INSTRUCTIONS FOR THE TASK ▸ The pictures are to be omitted when the entries are reproduced exactly.

SUPPLIED INFORMATION ▸
----------

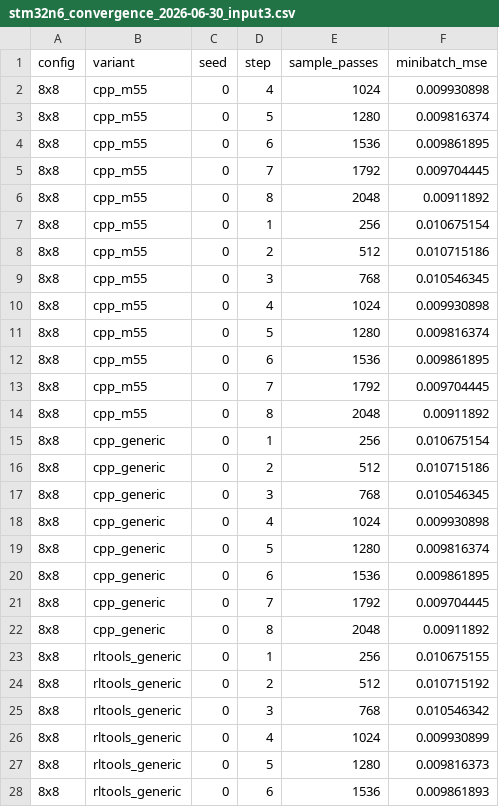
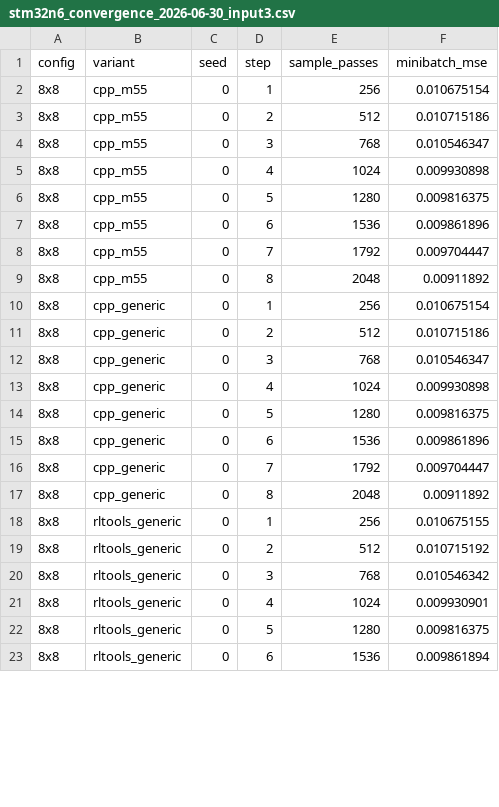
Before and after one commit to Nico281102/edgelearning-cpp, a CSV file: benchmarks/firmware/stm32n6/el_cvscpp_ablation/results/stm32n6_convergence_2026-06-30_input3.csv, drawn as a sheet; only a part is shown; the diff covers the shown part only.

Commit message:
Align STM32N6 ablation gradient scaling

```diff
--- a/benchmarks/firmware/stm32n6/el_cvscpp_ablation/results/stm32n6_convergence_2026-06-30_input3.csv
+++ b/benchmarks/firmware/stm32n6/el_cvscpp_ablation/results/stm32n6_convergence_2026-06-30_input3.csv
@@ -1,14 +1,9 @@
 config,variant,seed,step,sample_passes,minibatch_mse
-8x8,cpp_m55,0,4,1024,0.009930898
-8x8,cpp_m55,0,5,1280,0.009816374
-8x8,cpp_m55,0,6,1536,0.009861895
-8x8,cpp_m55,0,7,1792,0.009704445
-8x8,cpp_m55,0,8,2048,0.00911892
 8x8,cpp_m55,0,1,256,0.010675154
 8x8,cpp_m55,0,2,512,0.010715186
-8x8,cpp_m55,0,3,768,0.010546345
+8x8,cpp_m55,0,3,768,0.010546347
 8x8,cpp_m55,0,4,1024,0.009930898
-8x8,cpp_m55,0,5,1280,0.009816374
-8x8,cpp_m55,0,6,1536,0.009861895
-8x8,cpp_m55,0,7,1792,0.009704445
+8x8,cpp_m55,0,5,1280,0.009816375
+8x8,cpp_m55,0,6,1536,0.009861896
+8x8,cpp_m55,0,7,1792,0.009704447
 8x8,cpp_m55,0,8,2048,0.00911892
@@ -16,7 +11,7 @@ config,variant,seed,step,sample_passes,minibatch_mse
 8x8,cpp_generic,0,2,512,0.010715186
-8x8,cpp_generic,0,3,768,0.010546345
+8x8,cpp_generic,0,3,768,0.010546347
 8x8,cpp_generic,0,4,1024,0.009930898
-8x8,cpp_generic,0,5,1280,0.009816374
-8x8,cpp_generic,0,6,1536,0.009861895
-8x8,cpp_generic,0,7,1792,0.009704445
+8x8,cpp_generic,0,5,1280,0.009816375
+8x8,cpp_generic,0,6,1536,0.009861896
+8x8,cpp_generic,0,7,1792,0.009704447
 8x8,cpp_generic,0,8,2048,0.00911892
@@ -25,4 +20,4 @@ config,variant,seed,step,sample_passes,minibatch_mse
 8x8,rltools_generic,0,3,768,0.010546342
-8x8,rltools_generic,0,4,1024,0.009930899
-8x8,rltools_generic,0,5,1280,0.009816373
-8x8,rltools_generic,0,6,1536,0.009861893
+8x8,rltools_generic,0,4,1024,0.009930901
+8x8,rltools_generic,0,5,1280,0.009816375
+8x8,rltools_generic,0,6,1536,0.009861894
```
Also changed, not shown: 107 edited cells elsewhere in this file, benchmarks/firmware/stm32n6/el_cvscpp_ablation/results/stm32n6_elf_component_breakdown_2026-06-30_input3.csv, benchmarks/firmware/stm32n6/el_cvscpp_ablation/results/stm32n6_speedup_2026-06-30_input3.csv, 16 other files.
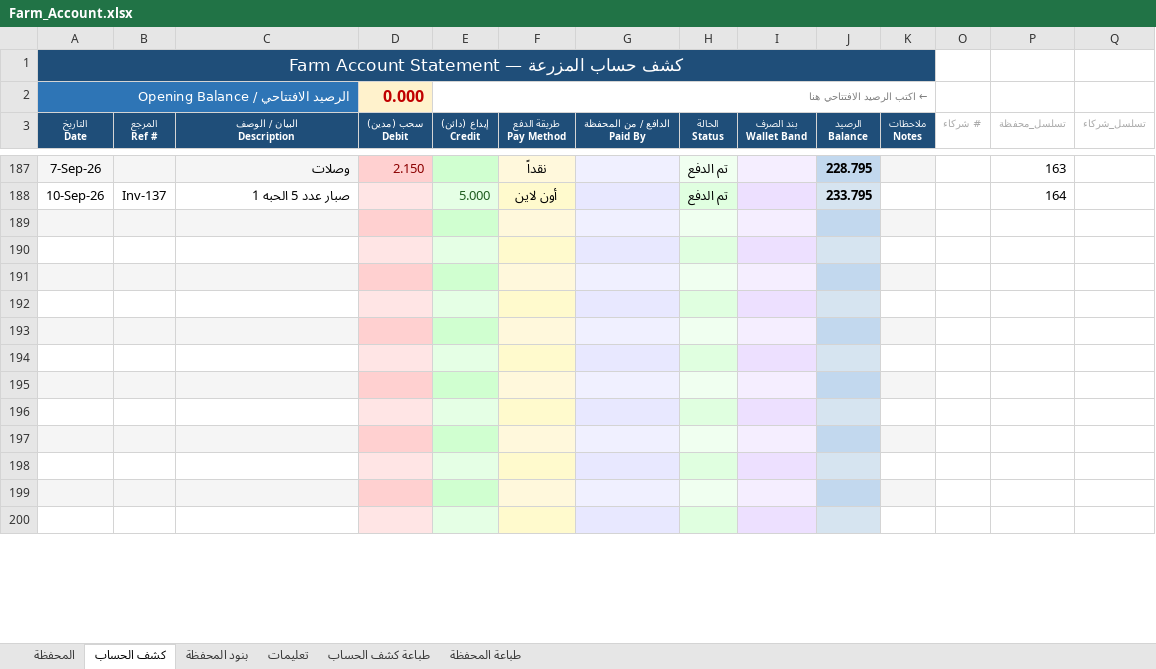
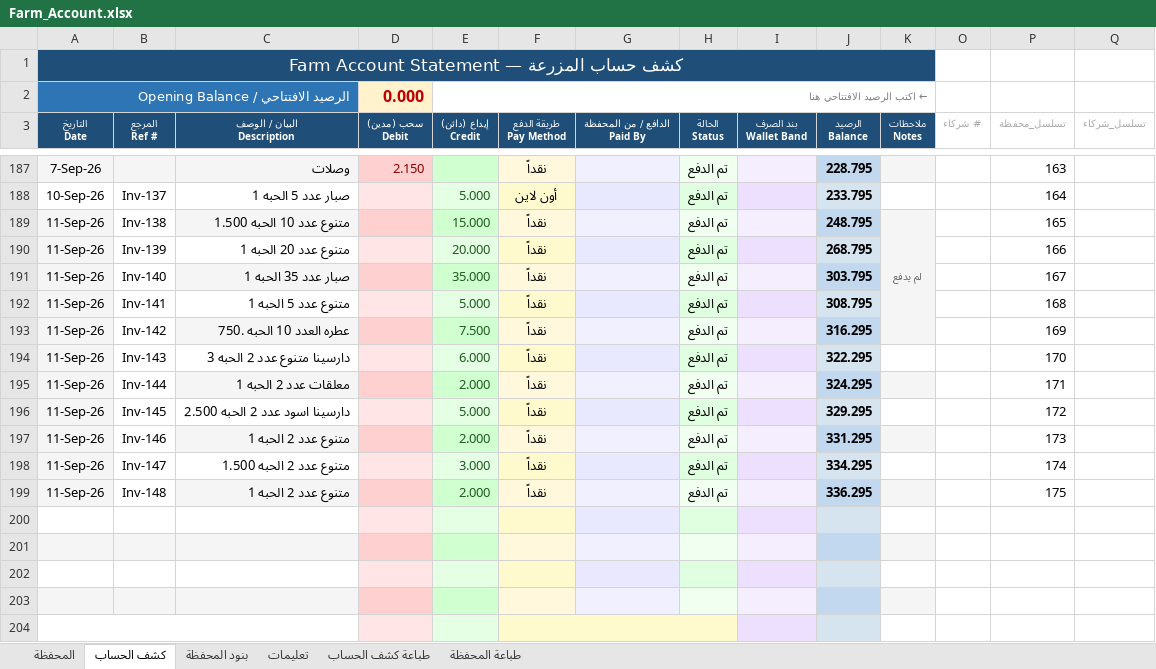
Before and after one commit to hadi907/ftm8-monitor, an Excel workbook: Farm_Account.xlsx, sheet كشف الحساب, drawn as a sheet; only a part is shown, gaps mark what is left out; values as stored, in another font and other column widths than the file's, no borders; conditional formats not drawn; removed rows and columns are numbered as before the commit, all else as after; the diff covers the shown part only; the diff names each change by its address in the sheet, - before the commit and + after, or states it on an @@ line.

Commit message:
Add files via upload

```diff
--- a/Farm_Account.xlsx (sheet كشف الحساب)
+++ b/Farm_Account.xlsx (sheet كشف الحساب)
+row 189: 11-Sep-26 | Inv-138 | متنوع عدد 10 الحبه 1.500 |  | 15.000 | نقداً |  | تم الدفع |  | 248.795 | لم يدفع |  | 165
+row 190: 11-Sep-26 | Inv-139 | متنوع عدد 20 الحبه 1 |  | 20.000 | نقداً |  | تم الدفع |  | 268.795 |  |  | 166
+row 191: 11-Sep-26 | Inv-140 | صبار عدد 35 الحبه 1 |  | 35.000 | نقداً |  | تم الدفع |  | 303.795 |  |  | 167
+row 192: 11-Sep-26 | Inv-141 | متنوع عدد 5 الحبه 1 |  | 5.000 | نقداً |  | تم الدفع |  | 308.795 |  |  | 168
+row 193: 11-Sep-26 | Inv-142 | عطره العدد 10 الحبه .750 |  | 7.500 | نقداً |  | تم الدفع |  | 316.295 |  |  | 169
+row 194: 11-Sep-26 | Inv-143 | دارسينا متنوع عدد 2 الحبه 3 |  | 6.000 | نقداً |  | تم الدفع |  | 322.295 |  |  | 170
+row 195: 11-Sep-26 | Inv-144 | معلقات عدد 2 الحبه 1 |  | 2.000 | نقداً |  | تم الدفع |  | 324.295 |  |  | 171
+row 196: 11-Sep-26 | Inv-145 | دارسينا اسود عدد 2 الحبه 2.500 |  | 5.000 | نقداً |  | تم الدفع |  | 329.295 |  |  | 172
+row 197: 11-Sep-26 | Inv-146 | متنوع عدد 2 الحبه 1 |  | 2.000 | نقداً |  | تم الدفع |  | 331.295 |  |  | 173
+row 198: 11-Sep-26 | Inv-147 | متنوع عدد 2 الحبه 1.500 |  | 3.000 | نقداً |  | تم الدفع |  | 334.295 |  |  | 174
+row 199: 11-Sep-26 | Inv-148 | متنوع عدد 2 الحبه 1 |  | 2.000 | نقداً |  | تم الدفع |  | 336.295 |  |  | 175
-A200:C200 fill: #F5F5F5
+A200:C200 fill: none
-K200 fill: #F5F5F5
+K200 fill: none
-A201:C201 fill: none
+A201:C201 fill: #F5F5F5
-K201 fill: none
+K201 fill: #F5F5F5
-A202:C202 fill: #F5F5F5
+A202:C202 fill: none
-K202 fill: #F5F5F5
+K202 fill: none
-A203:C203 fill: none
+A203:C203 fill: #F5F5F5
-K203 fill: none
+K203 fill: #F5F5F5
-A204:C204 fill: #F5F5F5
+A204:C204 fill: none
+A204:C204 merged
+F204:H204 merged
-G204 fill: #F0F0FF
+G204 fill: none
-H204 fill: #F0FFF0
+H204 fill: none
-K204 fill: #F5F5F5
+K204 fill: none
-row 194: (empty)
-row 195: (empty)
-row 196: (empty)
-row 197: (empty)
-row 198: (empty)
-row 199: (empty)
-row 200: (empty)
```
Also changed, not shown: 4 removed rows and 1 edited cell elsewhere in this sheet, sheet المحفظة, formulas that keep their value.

----------

OUTPUT FOR THIS EXERCISE ▸
Before and after one commit to Nico281102/edgelearning-cpp, a CSV file: benchmarks/firmware/stm32n6/el_cvscpp_ablation/results/stm32n6_convergence_2026-06-30_input3.csv, drawn as a sheet; only a part is shown; the diff covers the shown part only.

Commit message:
Align STM32N6 ablation gradient scaling

```diff
--- a/benchmarks/firmware/stm32n6/el_cvscpp_ablation/results/stm32n6_convergence_2026-06-30_input3.csv
+++ b/benchmarks/firmware/stm32n6/el_cvscpp_ablation/results/stm32n6_convergence_2026-06-30_input3.csv
@@ -1,14 +1,9 @@
 config,variant,seed,step,sample_passes,minibatch_mse
-8x8,cpp_m55,0,4,1024,0.009930898
-8x8,cpp_m55,0,5,1280,0.009816374
-8x8,cpp_m55,0,6,1536,0.009861895
-8x8,cpp_m55,0,7,1792,0.009704445
-8x8,cpp_m55,0,8,2048,0.00911892
 8x8,cpp_m55,0,1,256,0.010675154
 8x8,cpp_m55,0,2,512,0.010715186
-8x8,cpp_m55,0,3,768,0.010546345
+8x8,cpp_m55,0,3,768,0.010546347
 8x8,cpp_m55,0,4,1024,0.009930898
-8x8,cpp_m55,0,5,1280,0.009816374
-8x8,cpp_m55,0,6,1536,0.009861895
-8x8,cpp_m55,0,7,1792,0.009704445
+8x8,cpp_m55,0,5,1280,0.009816375
+8x8,cpp_m55,0,6,1536,0.009861896
+8x8,cpp_m55,0,7,1792,0.009704447
 8x8,cpp_m55,0,8,2048,0.00911892
@@ -16,7 +11,7 @@ config,variant,seed,step,sample_passes,minibatch_mse
 8x8,cpp_generic,0,2,512,0.010715186
-8x8,cpp_generic,0,3,768,0.010546345
+8x8,cpp_generic,0,3,768,0.010546347
 8x8,cpp_generic,0,4,1024,0.009930898
-8x8,cpp_generic,0,5,1280,0.009816374
-8x8,cpp_generic,0,6,1536,0.009861895
-8x8,cpp_generic,0,7,1792,0.009704445
+8x8,cpp_generic,0,5,1280,0.009816375
+8x8,cpp_generic,0,6,1536,0.009861896
+8x8,cpp_generic,0,7,1792,0.009704447
 8x8,cpp_generic,0,8,2048,0.00911892
@@ -25,4 +20,4 @@ config,variant,seed,step,sample_passes,minibatch_mse
 8x8,rltools_generic,0,3,768,0.010546342
-8x8,rltools_generic,0,4,1024,0.009930899
-8x8,rltools_generic,0,5,1280,0.009816373
-8x8,rltools_generic,0,6,1536,0.009861893
+8x8,rltools_generic,0,4,1024,0.009930901
+8x8,rltools_generic,0,5,1280,0.009816375
+8x8,rltools_generic,0,6,1536,0.009861894
```
Also changed, not shown: 107 edited cells elsewhere in this file, benchmarks/firmware/stm32n6/el_cvscpp_ablation/results/stm32n6_elf_component_breakdown_2026-06-30_input3.csv, benchmarks/firmware/stm32n6/el_cvscpp_ablation/results/stm32n6_speedup_2026-06-30_input3.csv, 16 other files.
Before and after one commit to hadi907/ftm8-monitor, an Excel workbook: Farm_Account.xlsx, sheet كشف الحساب, drawn as a sheet; only a part is shown, gaps mark what is left out; values as stored, in another font and other column widths than the file's, no borders; conditional formats not drawn; removed rows and columns are numbered as before the commit, all else as after; the diff covers the shown part only; the diff names each change by its address in the sheet, - before the commit and + after, or states it on an @@ line.

Commit message:
Add files via upload

```diff
--- a/Farm_Account.xlsx (sheet كشف الحساب)
+++ b/Farm_Account.xlsx (sheet كشف الحساب)
+row 189: 11-Sep-26 | Inv-138 | متنوع عدد 10 الحبه 1.500 |  | 15.000 | نقداً |  | تم الدفع |  | 248.795 | لم يدفع |  | 165
+row 190: 11-Sep-26 | Inv-139 | متنوع عدد 20 الحبه 1 |  | 20.000 | نقداً |  | تم الدفع |  | 268.795 |  |  | 166
+row 191: 11-Sep-26 | Inv-140 | صبار عدد 35 الحبه 1 |  | 35.000 | نقداً |  | تم الدفع |  | 303.795 |  |  | 167
+row 192: 11-Sep-26 | Inv-141 | متنوع عدد 5 الحبه 1 |  | 5.000 | نقداً |  | تم الدفع |  | 308.795 |  |  | 168
+row 193: 11-Sep-26 | Inv-142 | عطره العدد 10 الحبه .750 |  | 7.500 | نقداً |  | تم الدفع |  | 316.295 |  |  | 169
+row 194: 11-Sep-26 | Inv-143 | دارسينا متنوع عدد 2 الحبه 3 |  | 6.000 | نقداً |  | تم الدفع |  | 322.295 |  |  | 170
+row 195: 11-Sep-26 | Inv-144 | معلقات عدد 2 الحبه 1 |  | 2.000 | نقداً |  | تم الدفع |  | 324.295 |  |  | 171
+row 196: 11-Sep-26 | Inv-145 | دارسينا اسود عدد 2 الحبه 2.500 |  | 5.000 | نقداً |  | تم الدفع |  | 329.295 |  |  | 172
+row 197: 11-Sep-26 | Inv-146 | متنوع عدد 2 الحبه 1 |  | 2.000 | نقداً |  | تم الدفع |  | 331.295 |  |  | 173
+row 198: 11-Sep-26 | Inv-147 | متنوع عدد 2 الحبه 1.500 |  | 3.000 | نقداً |  | تم الدفع |  | 334.295 |  |  | 174
+row 199: 11-Sep-26 | Inv-148 | متنوع عدد 2 الحبه 1 |  | 2.000 | نقداً |  | تم الدفع |  | 336.295 |  |  | 175
-A200:C200 fill: #F5F5F5
+A200:C200 fill: none
-K200 fill: #F5F5F5
+K200 fill: none
-A201:C201 fill: none
+A201:C201 fill: #F5F5F5
-K201 fill: none
+K201 fill: #F5F5F5
-A202:C202 fill: #F5F5F5
+A202:C202 fill: none
-K202 fill: #F5F5F5
+K202 fill: none
-A203:C203 fill: none
+A203:C203 fill: #F5F5F5
-K203 fill: none
+K203 fill: #F5F5F5
-A204:C204 fill: #F5F5F5
+A204:C204 fill: none
+A204:C204 merged
+F204:H204 merged
-G204 fill: #F0F0FF
+G204 fill: none
-H204 fill: #F0FFF0
+H204 fill: none
-K204 fill: #F5F5F5
+K204 fill: none
-row 194: (empty)
-row 195: (empty)
-row 196: (empty)
-row 197: (empty)
-row 198: (empty)
-row 199: (empty)
-row 200: (empty)
```
Also changed, not shown: 4 removed rows and 1 edited cell elsewhere in this sheet, sheet المحفظة, formulas that keep their value.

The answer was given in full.